(Dataset entries)
━━━━━━━━━━━━━━━━━━━━━━━━━━━━━━

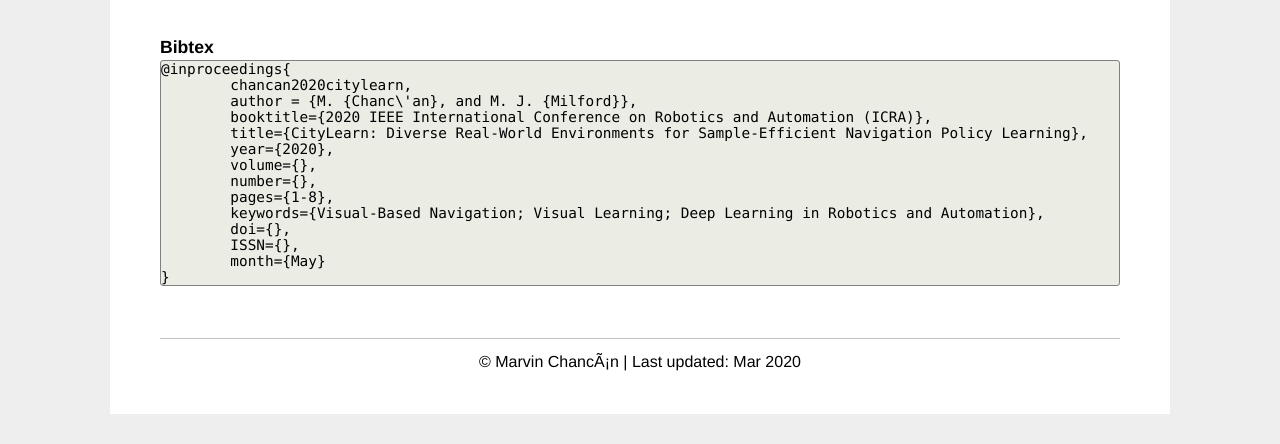
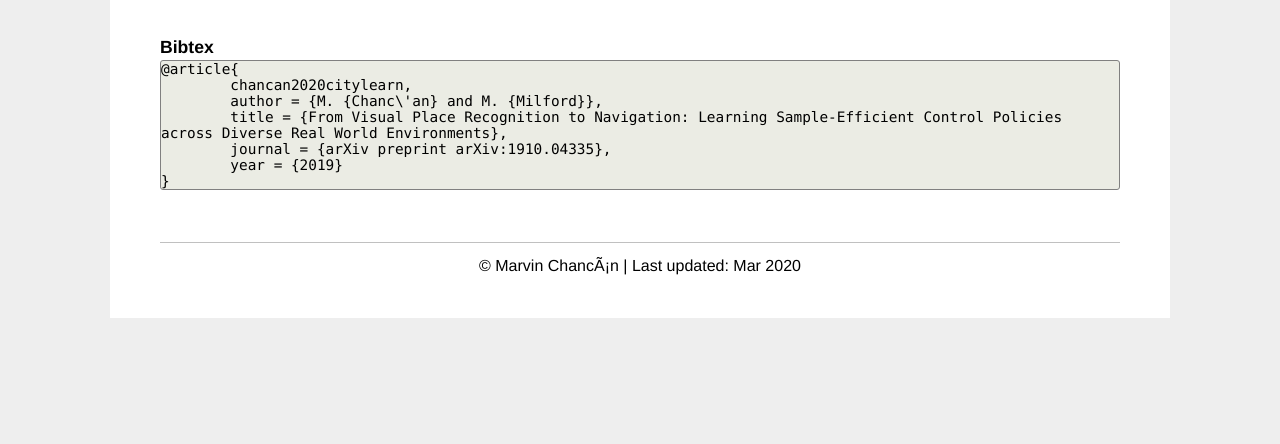
Before and after one commit to mchancan/mchancan.github.io, a Jekyll site: the page built from projects/CityLearn/index.html, in a window 1280 px wide and 900 px high, scrolled down 807 px, cut to the strip 456-900 px from the top of the window. Built offline with Jekyll 4.4.1, drawn with Linux system fonts in a browser that asks for light colours; comment, search, counter and statistics services are not loaded; after the commit the page ends 1611 px from its top, so only the background shows below that.

Commit message:
Update index.html

```diff
--- a/projects/CityLearn/index.html
+++ b/projects/CityLearn/index.html
@@ -62,18 +62,11 @@ title: "CityLearn: Diverse Real-World Environments for Sample-Efficient Navigati
 
 <h3 style="margin-bottom:0px;">Bibtex</h3>
 <pre>
-@inproceedings{
+@article{
 	chancan2020citylearn,
-	author = {M. {Chanc\'an}, and M. J. {Milford}},
-	booktitle={2020 IEEE International Conference on Robotics and Automation (ICRA)},
-	title={CityLearn: Diverse Real-World Environments for Sample-Efficient Navigation Policy Learning},
-	year={2020},
-	volume={},
-	number={},
-	pages={1-8},
-	keywords={Visual-Based Navigation; Visual Learning; Deep Learning in Robotics and Automation},
-	doi={},
-	ISSN={},
-	month={May}
+	author = {M. {Chanc\'an} and M. {Milford}},
+	title = {From Visual Place Recognition to Navigation: Learning Sample-Efficient Control Policies across Diverse Real World Environments},
+	journal = {arXiv preprint arXiv:1910.04335},
+	year = {2019}
 }
 </pre>
```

━━━━━━━━━━━━━━━━━━━━━━━━━━━━━━

_Action item:_ Take the data above and repeat it exactly, leaving each picture out.

_Solution:_
Before and after one commit to mchancan/mchancan.github.io, a Jekyll site: the page built from projects/CityLearn/index.html, in a window 1280 px wide and 900 px high, scrolled down 807 px, cut to the strip 456-900 px from the top of the window. Built offline with Jekyll 4.4.1, drawn with Linux system fonts in a browser that asks for light colours; comment, search, counter and statistics services are not loaded; after the commit the page ends 1611 px from its top, so only the background shows below that.

Commit message:
Update index.html

```diff
--- a/projects/CityLearn/index.html
+++ b/projects/CityLearn/index.html
@@ -62,18 +62,11 @@ title: "CityLearn: Diverse Real-World Environments for Sample-Efficient Navigati
 
 <h3 style="margin-bottom:0px;">Bibtex</h3>
 <pre>
-@inproceedings{
+@article{
 	chancan2020citylearn,
-	author = {M. {Chanc\'an}, and M. J. {Milford}},
-	booktitle={2020 IEEE International Conference on Robotics and Automation (ICRA)},
-	title={CityLearn: Diverse Real-World Environments for Sample-Efficient Navigation Policy Learning},
-	year={2020},
-	volume={},
-	number={},
-	pages={1-8},
-	keywords={Visual-Based Navigation; Visual Learning; Deep Learning in Robotics and Automation},
-	doi={},
-	ISSN={},
-	month={May}
+	author = {M. {Chanc\'an} and M. {Milford}},
+	title = {From Visual Place Recognition to Navigation: Learning Sample-Efficient Control Policies across Diverse Real World Environments},
+	journal = {arXiv preprint arXiv:1910.04335},
+	year = {2019}
 }
 </pre>
```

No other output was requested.